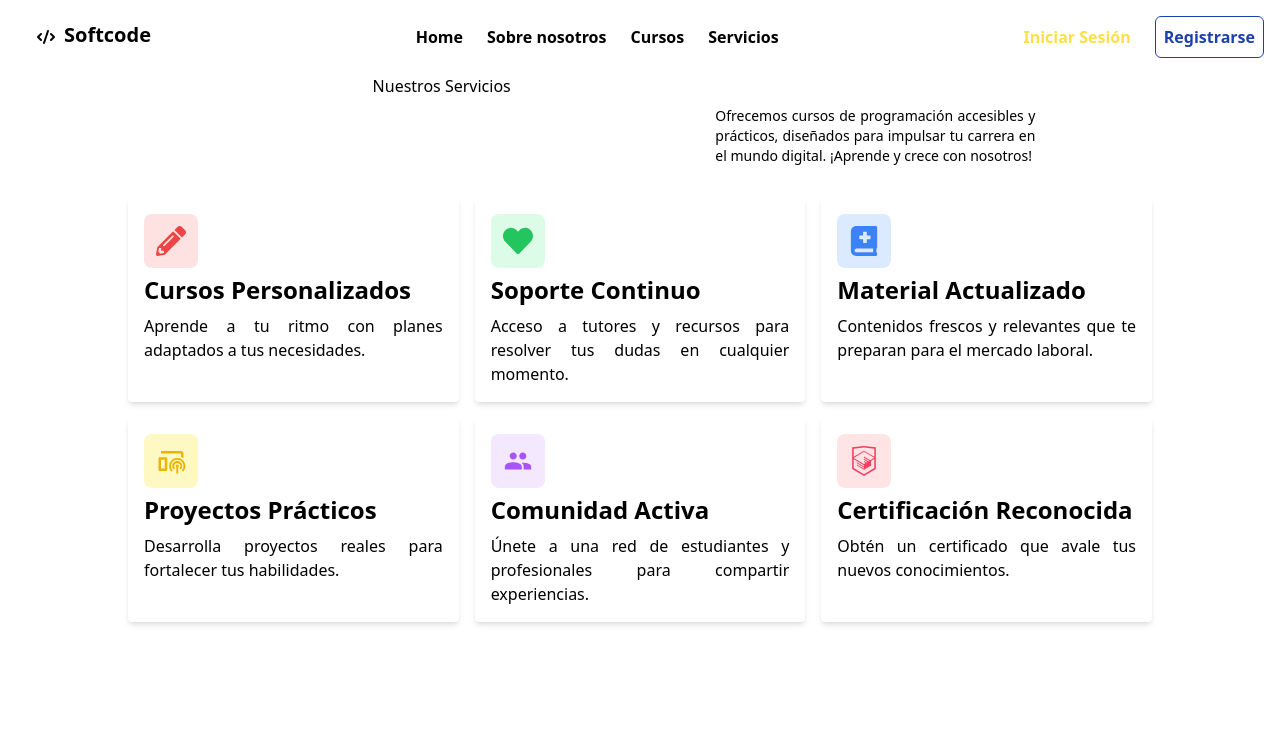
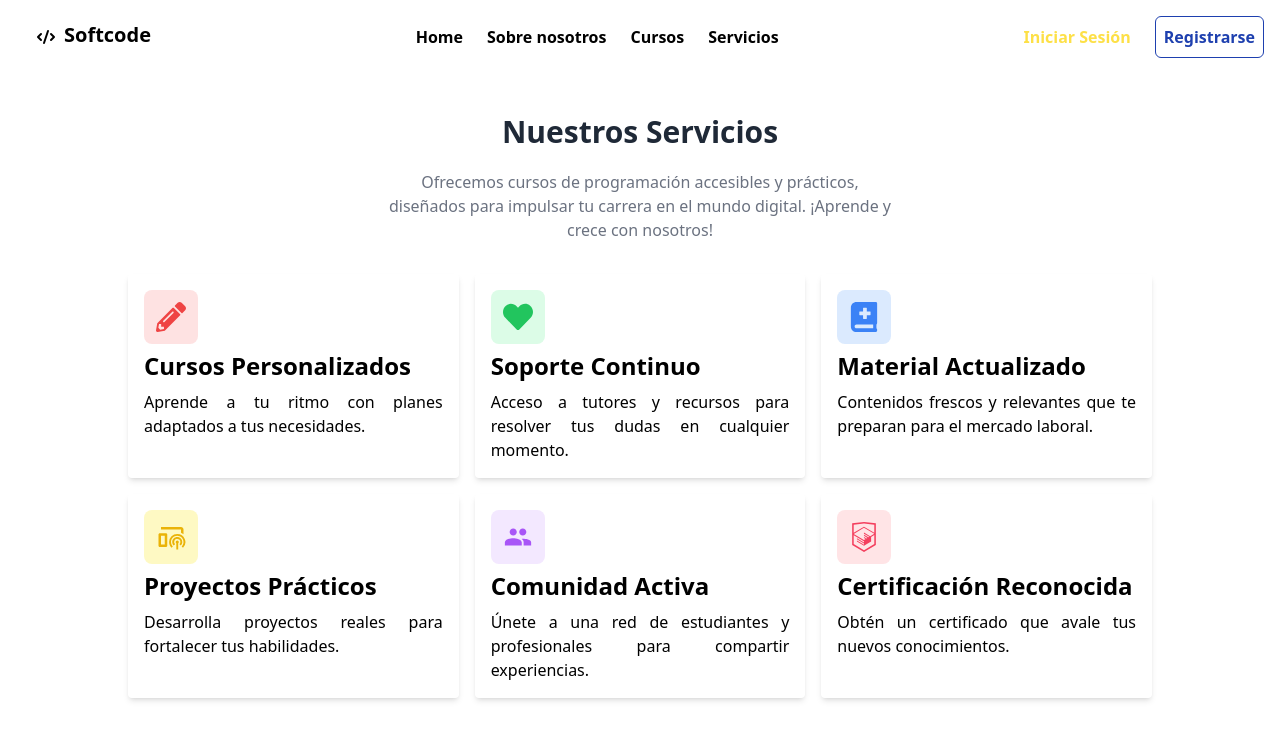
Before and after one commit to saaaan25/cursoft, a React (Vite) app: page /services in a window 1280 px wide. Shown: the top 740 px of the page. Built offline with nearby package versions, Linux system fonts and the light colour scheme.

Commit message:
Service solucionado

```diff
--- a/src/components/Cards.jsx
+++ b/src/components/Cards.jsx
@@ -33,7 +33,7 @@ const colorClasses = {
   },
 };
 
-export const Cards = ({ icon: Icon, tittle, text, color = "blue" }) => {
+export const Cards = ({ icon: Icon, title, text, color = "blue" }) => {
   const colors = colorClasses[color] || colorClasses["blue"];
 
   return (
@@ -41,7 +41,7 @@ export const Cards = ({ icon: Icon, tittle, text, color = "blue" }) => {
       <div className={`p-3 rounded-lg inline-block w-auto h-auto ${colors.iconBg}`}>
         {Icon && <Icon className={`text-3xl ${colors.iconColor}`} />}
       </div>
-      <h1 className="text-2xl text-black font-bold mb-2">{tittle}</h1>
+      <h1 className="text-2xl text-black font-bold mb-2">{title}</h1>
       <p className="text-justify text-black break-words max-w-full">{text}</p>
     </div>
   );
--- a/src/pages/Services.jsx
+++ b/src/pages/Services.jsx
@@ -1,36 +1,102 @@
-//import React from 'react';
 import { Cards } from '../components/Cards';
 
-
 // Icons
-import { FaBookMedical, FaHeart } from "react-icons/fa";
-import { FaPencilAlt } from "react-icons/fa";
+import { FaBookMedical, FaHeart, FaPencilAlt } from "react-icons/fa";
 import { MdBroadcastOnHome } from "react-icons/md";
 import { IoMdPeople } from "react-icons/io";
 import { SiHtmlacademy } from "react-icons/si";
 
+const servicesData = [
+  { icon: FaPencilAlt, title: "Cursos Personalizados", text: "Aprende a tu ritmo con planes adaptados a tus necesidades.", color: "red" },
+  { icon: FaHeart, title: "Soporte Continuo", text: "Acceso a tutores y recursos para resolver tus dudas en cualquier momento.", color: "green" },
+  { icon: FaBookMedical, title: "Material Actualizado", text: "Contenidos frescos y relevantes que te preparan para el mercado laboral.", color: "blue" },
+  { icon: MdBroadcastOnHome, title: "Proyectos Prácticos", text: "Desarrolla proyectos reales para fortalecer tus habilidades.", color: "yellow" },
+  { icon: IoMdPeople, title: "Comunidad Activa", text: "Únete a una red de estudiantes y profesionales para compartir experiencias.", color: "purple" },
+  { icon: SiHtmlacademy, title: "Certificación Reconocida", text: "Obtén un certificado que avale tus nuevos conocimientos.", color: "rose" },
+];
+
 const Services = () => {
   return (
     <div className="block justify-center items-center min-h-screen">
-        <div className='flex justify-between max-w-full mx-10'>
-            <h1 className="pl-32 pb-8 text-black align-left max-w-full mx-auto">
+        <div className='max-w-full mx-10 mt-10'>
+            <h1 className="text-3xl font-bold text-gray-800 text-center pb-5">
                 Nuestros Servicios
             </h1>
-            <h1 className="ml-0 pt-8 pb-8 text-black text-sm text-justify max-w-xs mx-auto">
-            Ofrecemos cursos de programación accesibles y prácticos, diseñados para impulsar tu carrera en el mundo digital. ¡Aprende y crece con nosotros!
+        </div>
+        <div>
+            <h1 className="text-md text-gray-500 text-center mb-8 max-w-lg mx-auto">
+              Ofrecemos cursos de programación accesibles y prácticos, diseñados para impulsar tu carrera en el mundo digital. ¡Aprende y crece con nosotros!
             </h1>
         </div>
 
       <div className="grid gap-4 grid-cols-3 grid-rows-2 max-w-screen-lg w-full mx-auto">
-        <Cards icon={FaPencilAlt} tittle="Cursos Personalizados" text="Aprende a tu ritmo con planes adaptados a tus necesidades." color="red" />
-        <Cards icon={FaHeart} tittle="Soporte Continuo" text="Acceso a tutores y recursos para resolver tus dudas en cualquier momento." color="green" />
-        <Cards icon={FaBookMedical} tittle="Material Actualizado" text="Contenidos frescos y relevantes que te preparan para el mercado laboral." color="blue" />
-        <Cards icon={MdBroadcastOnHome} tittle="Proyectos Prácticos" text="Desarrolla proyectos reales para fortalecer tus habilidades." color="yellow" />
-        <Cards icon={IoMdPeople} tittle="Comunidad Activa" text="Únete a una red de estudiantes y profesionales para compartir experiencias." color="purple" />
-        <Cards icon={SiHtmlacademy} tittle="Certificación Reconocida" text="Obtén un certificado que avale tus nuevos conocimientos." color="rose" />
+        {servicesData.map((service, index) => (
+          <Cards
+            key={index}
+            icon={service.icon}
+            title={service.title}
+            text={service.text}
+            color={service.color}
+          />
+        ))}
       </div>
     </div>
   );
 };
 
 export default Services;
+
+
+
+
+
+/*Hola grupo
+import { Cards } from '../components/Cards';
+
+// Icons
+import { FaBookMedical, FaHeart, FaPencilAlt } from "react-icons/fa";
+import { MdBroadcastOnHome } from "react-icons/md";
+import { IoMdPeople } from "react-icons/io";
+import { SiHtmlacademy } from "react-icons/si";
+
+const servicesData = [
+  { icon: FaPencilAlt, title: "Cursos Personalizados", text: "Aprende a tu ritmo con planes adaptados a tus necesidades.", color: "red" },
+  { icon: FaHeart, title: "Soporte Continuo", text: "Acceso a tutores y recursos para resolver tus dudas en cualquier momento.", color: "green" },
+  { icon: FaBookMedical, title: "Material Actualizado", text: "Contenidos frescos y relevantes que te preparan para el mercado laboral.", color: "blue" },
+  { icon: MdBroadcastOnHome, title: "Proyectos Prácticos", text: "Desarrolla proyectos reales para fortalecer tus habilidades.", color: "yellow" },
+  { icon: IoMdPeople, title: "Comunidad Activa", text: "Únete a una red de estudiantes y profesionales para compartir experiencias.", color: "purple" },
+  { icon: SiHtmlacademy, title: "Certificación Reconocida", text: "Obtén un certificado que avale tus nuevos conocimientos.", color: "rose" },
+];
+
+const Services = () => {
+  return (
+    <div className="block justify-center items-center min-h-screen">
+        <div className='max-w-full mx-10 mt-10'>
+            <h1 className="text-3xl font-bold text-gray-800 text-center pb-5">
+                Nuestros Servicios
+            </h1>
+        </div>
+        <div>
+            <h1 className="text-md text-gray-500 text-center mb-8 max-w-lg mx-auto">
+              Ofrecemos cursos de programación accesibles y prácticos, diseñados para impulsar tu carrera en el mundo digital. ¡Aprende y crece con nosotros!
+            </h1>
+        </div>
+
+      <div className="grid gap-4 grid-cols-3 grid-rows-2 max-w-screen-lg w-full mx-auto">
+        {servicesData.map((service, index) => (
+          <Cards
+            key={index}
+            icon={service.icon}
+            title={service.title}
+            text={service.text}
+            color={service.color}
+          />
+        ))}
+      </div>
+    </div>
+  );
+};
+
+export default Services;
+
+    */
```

Problem details:
Leave out the images and copy all remaining data word for word.

Final answer:
Before and after one commit to saaaan25/cursoft, a React (Vite) app: page /services in a window 1280 px wide. Shown: the top 740 px of the page. Built offline with nearby package versions, Linux system fonts and the light colour scheme.

Commit message:
Service solucionado

```diff
--- a/src/components/Cards.jsx
+++ b/src/components/Cards.jsx
@@ -33,7 +33,7 @@ const colorClasses = {
   },
 };
 
-export const Cards = ({ icon: Icon, tittle, text, color = "blue" }) => {
+export const Cards = ({ icon: Icon, title, text, color = "blue" }) => {
   const colors = colorClasses[color] || colorClasses["blue"];
 
   return (
@@ -41,7 +41,7 @@ export const Cards = ({ icon: Icon, tittle, text, color = "blue" }) => {
       <div className={`p-3 rounded-lg inline-block w-auto h-auto ${colors.iconBg}`}>
         {Icon && <Icon className={`text-3xl ${colors.iconColor}`} />}
       </div>
-      <h1 className="text-2xl text-black font-bold mb-2">{tittle}</h1>
+      <h1 className="text-2xl text-black font-bold mb-2">{title}</h1>
       <p className="text-justify text-black break-words max-w-full">{text}</p>
     </div>
   );
--- a/src/pages/Services.jsx
+++ b/src/pages/Services.jsx
@@ -1,36 +1,102 @@
-//import React from 'react';
 import { Cards } from '../components/Cards';
 
-
 // Icons
-import { FaBookMedical, FaHeart } from "react-icons/fa";
-import { FaPencilAlt } from "react-icons/fa";
+import { FaBookMedical, FaHeart, FaPencilAlt } from "react-icons/fa";
 import { MdBroadcastOnHome } from "react-icons/md";
 import { IoMdPeople } from "react-icons/io";
 import { SiHtmlacademy } from "react-icons/si";
 
+const servicesData = [
+  { icon: FaPencilAlt, title: "Cursos Personalizados", text: "Aprende a tu ritmo con planes adaptados a tus necesidades.", color: "red" },
+  { icon: FaHeart, title: "Soporte Continuo", text: "Acceso a tutores y recursos para resolver tus dudas en cualquier momento.", color: "green" },
+  { icon: FaBookMedical, title: "Material Actualizado", text: "Contenidos frescos y relevantes que te preparan para el mercado laboral.", color: "blue" },
+  { icon: MdBroadcastOnHome, title: "Proyectos Prácticos", text: "Desarrolla proyectos reales para fortalecer tus habilidades.", color: "yellow" },
+  { icon: IoMdPeople, title: "Comunidad Activa", text: "Únete a una red de estudiantes y profesionales para compartir experiencias.", color: "purple" },
+  { icon: SiHtmlacademy, title: "Certificación Reconocida", text: "Obtén un certificado que avale tus nuevos conocimientos.", color: "rose" },
+];
+
 const Services = () => {
   return (
     <div className="block justify-center items-center min-h-screen">
-        <div className='flex justify-between max-w-full mx-10'>
-            <h1 className="pl-32 pb-8 text-black align-left max-w-full mx-auto">
+        <div className='max-w-full mx-10 mt-10'>
+            <h1 className="text-3xl font-bold text-gray-800 text-center pb-5">
                 Nuestros Servicios
             </h1>
-            <h1 className="ml-0 pt-8 pb-8 text-black text-sm text-justify max-w-xs mx-auto">
-            Ofrecemos cursos de programación accesibles y prácticos, diseñados para impulsar tu carrera en el mundo digital. ¡Aprende y crece con nosotros!
+        </div>
+        <div>
+            <h1 className="text-md text-gray-500 text-center mb-8 max-w-lg mx-auto">
+              Ofrecemos cursos de programación accesibles y prácticos, diseñados para impulsar tu carrera en el mundo digital. ¡Aprende y crece con nosotros!
             </h1>
         </div>
 
       <div className="grid gap-4 grid-cols-3 grid-rows-2 max-w-screen-lg w-full mx-auto">
-        <Cards icon={FaPencilAlt} tittle="Cursos Personalizados" text="Aprende a tu ritmo con planes adaptados a tus necesidades." color="red" />
-        <Cards icon={FaHeart} tittle="Soporte Continuo" text="Acceso a tutores y recursos para resolver tus dudas en cualquier momento." color="green" />
-        <Cards icon={FaBookMedical} tittle="Material Actualizado" text="Contenidos frescos y relevantes que te preparan para el mercado laboral." color="blue" />
-        <Cards icon={MdBroadcastOnHome} tittle="Proyectos Prácticos" text="Desarrolla proyectos reales para fortalecer tus habilidades." color="yellow" />
-        <Cards icon={IoMdPeople} tittle="Comunidad Activa" text="Únete a una red de estudiantes y profesionales para compartir experiencias." color="purple" />
-        <Cards icon={SiHtmlacademy} tittle="Certificación Reconocida" text="Obtén un certificado que avale tus nuevos conocimientos." color="rose" />
+        {servicesData.map((service, index) => (
+          <Cards
+            key={index}
+            icon={service.icon}
+            title={service.title}
+            text={service.text}
+            color={service.color}
+          />
+        ))}
       </div>
     </div>
   );
 };
 
 export default Services;
+
+
+
+
+
+/*Hola grupo
+import { Cards } from '../components/Cards';
+
+// Icons
+import { FaBookMedical, FaHeart, FaPencilAlt } from "react-icons/fa";
+import { MdBroadcastOnHome } from "react-icons/md";
+import { IoMdPeople } from "react-icons/io";
+import { SiHtmlacademy } from "react-icons/si";
+
+const servicesData = [
+  { icon: FaPencilAlt, title: "Cursos Personalizados", text: "Aprende a tu ritmo con planes adaptados a tus necesidades.", color: "red" },
+  { icon: FaHeart, title: "Soporte Continuo", text: "Acceso a tutores y recursos para resolver tus dudas en cualquier momento.", color: "green" },
+  { icon: FaBookMedical, title: "Material Actualizado", text: "Contenidos frescos y relevantes que te preparan para el mercado laboral.", color: "blue" },
+  { icon: MdBroadcastOnHome, title: "Proyectos Prácticos", text: "Desarrolla proyectos reales para fortalecer tus habilidades.", color: "yellow" },
+  { icon: IoMdPeople, title: "Comunidad Activa", text: "Únete a una red de estudiantes y profesionales para compartir experiencias.", color: "purple" },
+  { icon: SiHtmlacademy, title: "Certificación Reconocida", text: "Obtén un certificado que avale tus nuevos conocimientos.", color: "rose" },
+];
+
+const Services = () => {
+  return (
+    <div className="block justify-center items-center min-h-screen">
+        <div className='max-w-full mx-10 mt-10'>
+            <h1 className="text-3xl font-bold text-gray-800 text-center pb-5">
+                Nuestros Servicios
+            </h1>
+        </div>
+        <div>
+            <h1 className="text-md text-gray-500 text-center mb-8 max-w-lg mx-auto">
+              Ofrecemos cursos de programación accesibles y prácticos, diseñados para impulsar tu carrera en el mundo digital. ¡Aprende y crece con nosotros!
+            </h1>
+        </div>
+
+      <div className="grid gap-4 grid-cols-3 grid-rows-2 max-w-screen-lg w-full mx-auto">
+        {servicesData.map((service, index) => (
+          <Cards
+            key={index}
+            icon={service.icon}
+            title={service.title}
+            text={service.text}
+            color={service.color}
+          />
+        ))}
+      </div>
+    </div>
+  );
+};
+
+export default Services;
+
+    */
```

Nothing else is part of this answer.